Scotch-Irish-L ArchivesArchiver > Scotch-Irish > 1997-11 > 0878747806
From: "WILLIAM JOHN SHEPHERD, SR." <>
Subject: This Day In Scottish History
Date: Wed, 05 Nov 1997 11:36:46 -0500 (EST)
5 November 1605 - GUNPOWDER PLOT Exposed - Following the Protestant
Reformation in England, Roman Catholics were not unnaturally suspected as
agents working against the new order. Accordingly, many acts and restrictions
against them were introduced and guilty and innocent suffered alike. Before
ascending to the English throne in 1603, which was left vacant by the childless
Elizabeth I, King James VI of Scotland promised relief to English Catholics.
This was no doubt induced by his desire to appease various elements which might
oppose his succession and probably reflected the delicate nature of his
relationship with Scottish Catholics who were still strong in many parts of the

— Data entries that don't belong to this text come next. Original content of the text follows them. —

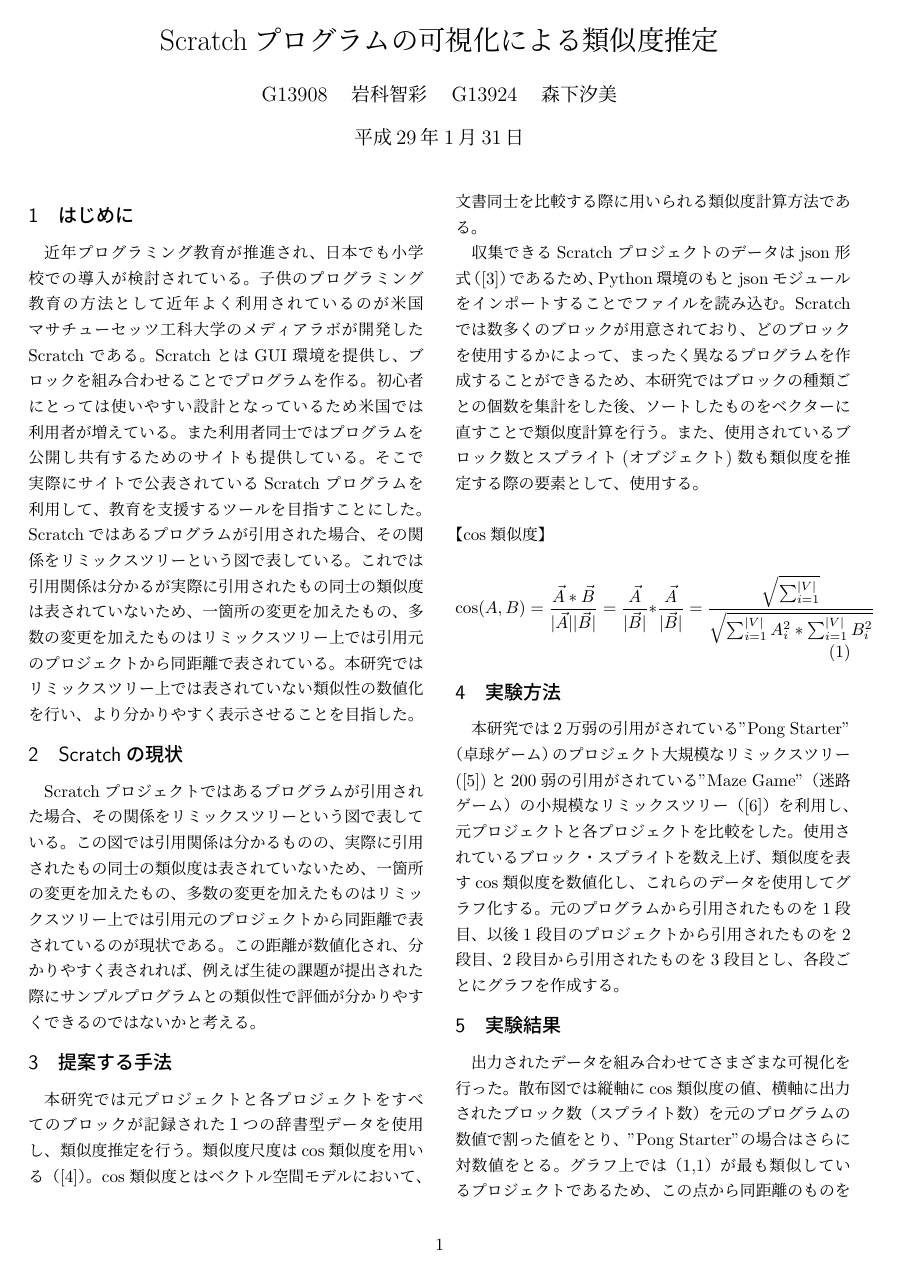
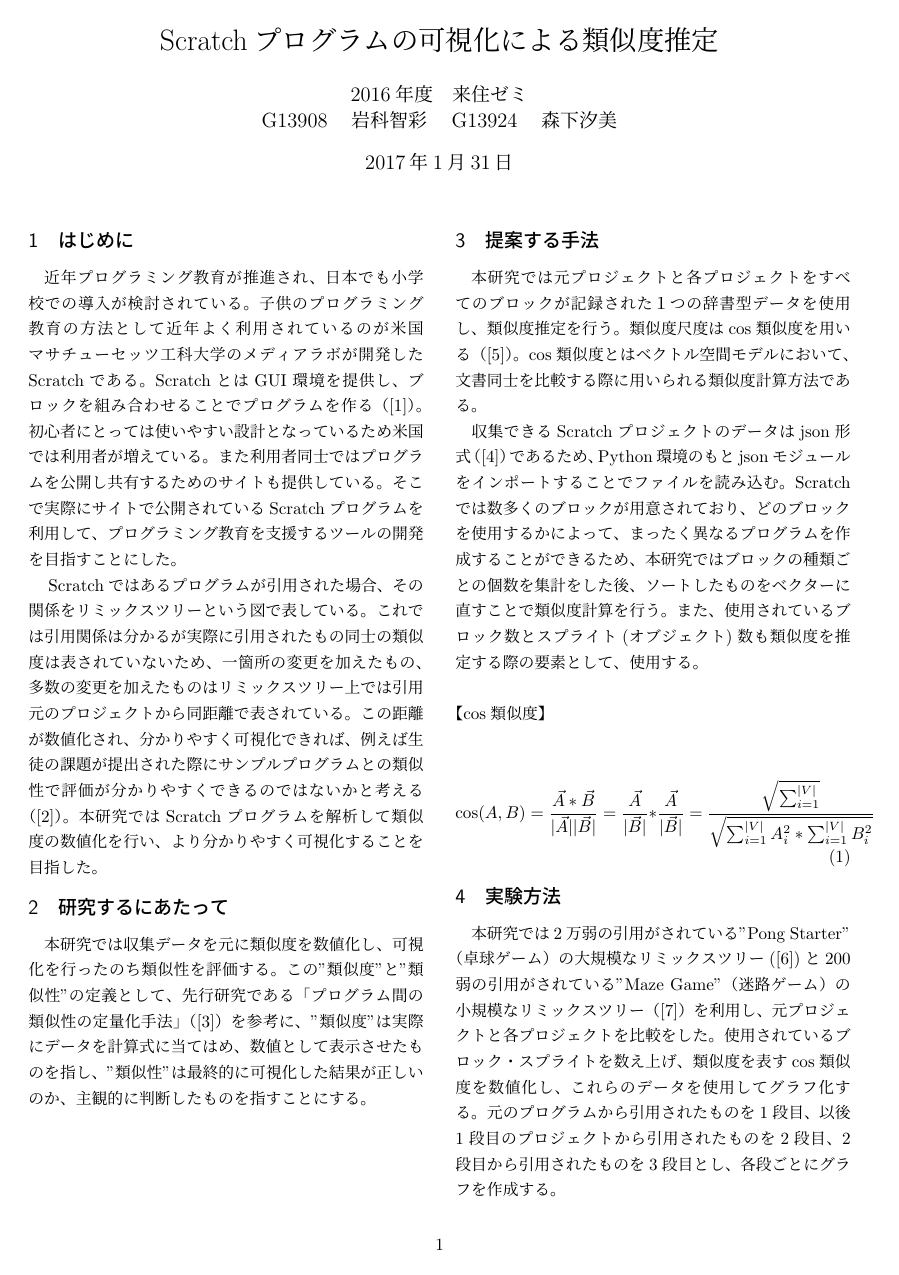
Before and after one commit to shiomi0929/gradproj, a LaTeX CV (thesis/resume.tex): page 1 of 3. Compiled offline with pLaTeX and dvipdfmx.

Commit message:
レジュメ完成！

```diff
--- a/thesis/resume.tex
+++ b/thesis/resume.tex
@@ -49,17 +49,22 @@
 \newcommand{\rot}{\mathrm{rot}\,}  %ローテーション
 %
 \title{Scratchプログラムの可視化による類似度推定}
-\author{G13908　岩科智彩　G13924　森下汐美}
-\date{平成29年1月31日}
+\vspace{15truept}
+\author{2016年度　来住ゼミ
+\\
+G13908　岩科智彩　G13924　森下汐美}
+\date{2017年1月31日}
 \begin{document}
 \maketitle
 %
 %
 \section{はじめに}
-近年プログラミング教育が推進され、日本でも小学校での導入が検討されている。子供のプログラミング教育の方法として近年よく利用されているのが米国マサチューセッツ工科大学のメディアラボが開発したScratchである。ScratchとはGUI環境を提供し、ブロックを組み合わせることでプログラムを作る。初心者にとっては使いやすい設計となっているため米国では利用者が増えている。また利用者同士ではプログラムを公開し共有するためのサイトも提供している。そこで実際にサイトで公表されているScratchプログラムを利用して、教育を支援するツールを目指すことにした。Scratchではあるプログラムが引用された場合、その関係をリミックスツリーという図で表している。これでは引用関係は分かるが実際に引用されたもの同士の類似度は表されていないため、一箇所の変更を加えたもの、多数の変更を加えたものはリミックスツリー上では引用元のプロジェクトから同距離で表されている。本研究ではリミックスツリー上では表されていない類似性の数値化を行い、より分かりやすく表示させることを目指した。
+近年プログラミング教育が推進され、日本でも小学校での導入が検討されている。子供のプログラミング教育の方法として近年よく利用されているのが米国マサチューセッツ工科大学のメディアラボが開発したScratchである。ScratchとはGUI環境を提供し、ブロックを組み合わせることでプログラムを作る（\cite{scratch}）。初心者にとっては使いやすい設計となっているため米国では利用者が増えている。また利用者同士ではプログラムを公開し共有するためのサイトも提供している。そこで実際にサイトで公開されているScratchプログラムを利用して、プログラミング教育を支援するツールの開発を目指すことにした。
+\\
+　Scratchではあるプログラムが引用された場合、その関係をリミックスツリーという図で表している。これでは引用関係は分かるが実際に引用されたもの同士の類似度は表されていないため、一箇所の変更を加えたもの、多数の変更を加えたものはリミックスツリー上では引用元のプロジェクトから同距離で表されている。この距離が数値化され、分かりやすく可視化できれば、例えば生徒の課題が提出された際にサンプルプログラムとの類似性で評価が分かりやすくできるのではないかと考える（\cite{preEssay1}）。本研究ではScratchプログラムを解析して類似度の数値化を行い、より分かりやすく可視化することを目指した。
 
-\section{Scratchの現状}
-Scratchプロジェクトではあるプログラムが引用された場合、その関係をリミックスツリーという図で表している。この図では引用関係は分かるものの、実際に引用されたもの同士の類似度は表されていないため、一箇所の変更を加えたもの、多数の変更を加えたものはリミックスツリー上では引用元のプロジェクトから同距離で表されているのが現状である。この距離が数値化され、分かりやすく表されれば、例えば生徒の課題が提出された際にサンプルプログラムとの類似性で評価が分かりやすくできるのではないかと考える。
+\section{研究するにあたって}
+本研究では収集データを元に類似度を数値化し、可視化を行ったのち類似性を評価する。この"類似度"と"類似性"の定義として、先行研究である「プログラム間の類似性の定量化手法」（\cite{preEssay2}）を参考に、"類似度"は実際にデータを計算式に当てはめ、数値として表示させたものを指し、"類似性"は最終的に可視化した結果が正しいのか、主観的に判断したものを指すことにする。
 
 \section{提案する手法}
 本研究では元プロジェクトと各プロジェクトをすべてのブロックが記録された１つの辞書型データを使用し、類似度推定を行う。類似度尺度はcos類似度を用いる（\cite{cos}）。cos類似度とはベクトル空間モデルにおいて、文書同士を比較する際に用いられる類似度計算方法である。
@@ -73,7 +78,7 @@
 
 
 \section{実験方法}
-本研究では2万弱の引用がされている"Pong Starter"（卓球ゲーム）のプロジェクト大規模なリミックスツリー(\cite{pongret})と200弱の引用がされている"Maze Game"（迷路ゲーム）の小規模なリミックスツリー（\cite{mazeret}）を利用し、元プロジェクトと各プロジェクトを比較をした。使用されているブロック・スプライトを数え上げ、類似度を表すcos類似度を数値化し、これらのデータを使用してグラフ化する。元のプログラムから引用されたものを1段目、以後1段目のプロジェクトから引用されたものを2段目、2段目から引用されたものを3段目とし、各段ごとにグラフを作成する。
+本研究では2万弱の引用がされている"Pong Starter"（卓球ゲーム）の大規模なリミックスツリー(\cite{pongret})と200弱の引用がされている"Maze Game"（迷路ゲーム）の小規模なリミックスツリー（\cite{mazeret}）を利用し、元プロジェクトと各プロジェクトを比較をした。使用されているブロック・スプライトを数え上げ、類似度を表すcos類似度を数値化し、これらのデータを使用してグラフ化する。元のプログラムから引用されたものを1段目、以後1段目のプロジェクトから引用されたものを2段目、2段目から引用されたものを3段目とし、各段ごとにグラフを作成する。
 
 \section{実験結果}
 出力されたデータを組み合わせてさまざまな可視化を行った。散布図では縦軸にcos類似度の値、横軸に出力されたブロック数（スプライト数）を元のプログラムの数値で割った値をとり、"Pong Starter"の場合はさらに対数値をとる。グラフ上では（1,1）が最も類似しているプロジェクトであるため、この点から同距離のものを似ているものから順に青、赤、緑、紫、水色と区別してプロットをする。カラーマップでは各要素の個数を集計し、頻度の高いものから色別でプロットした。
```
Also changed, not shown: thesis/resume.pdf, thesis/resume.tex (17 more changed lines).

After arriving in England and realizing how weak the Catholic
element was in actuality, James VI of Scotland, now also known as James I of
England, went back on his word. Not only was relief to Catholics not
forthcoming, but in many instances, the persecution increased. This incensed
a group of English Catholic gentlemen, some thirteen in number, who were led by
Robert Catesby and Guy Fawkes, to take drastic action. Most of them had seen
military service in the Dutch wars as members of the Spanish army and were
largely influenced by Jesuit teaching. Organized in 1604, they arranged by
November of 1605 to tunnel underneath the Parliament building at Westminister
to plant kegs of gunpowder in order to blow King and parliament to kingdom
At the last minute, one of the conspirators revealed the plot to the
authorities. It is unclear whether he lost his nerve or had been a government
agent all along. Whatever his motivation, a frantic search of the building
uncovered the gunpowder and the conspirators sought to make their escape.
They attempted an epic flight to reach Wales but only made it as far as
Worcestershire when, in a supreme act of poetic justice, their gunpowder
store exploded, wounding many of them. This devastating event seemed to be
an act of God's judgement against them, yet they decided to sell their lives
dearly to the English troops which soon confronted them. They defended
themselves bravely against heavy odds but four of them, including Catesby,
were killed and the rest wounded and captured. After an almost endless series
of examiniation, the survivors were put on trial on 27 January 1606 and
executed for treason on 31 January 1606.
This was probably the most severe blow suffered by English Catholics
between the reigns of Bloody Mary (1553-1558) and James VII and II (1685-1688).
Even the most extreme rhetoric of the threat posed by Roman Catholicism
appeared to be confirmed to the English public and anti-Catholic passion
remained a determining factor in the subsequent history of the Stuart monarchy.
5 November 1787 - Sir JOHN RICHARDSON, Arctic explorer and writer on
several natural sciences, born in Dumfries.
SOURCES: John Wilson McCoy, George Macaulay Trevelyan, and the CATHOLIC
|This Day In Scottish History by "WILLIAM JOHN SHEPHERD, SR." <>|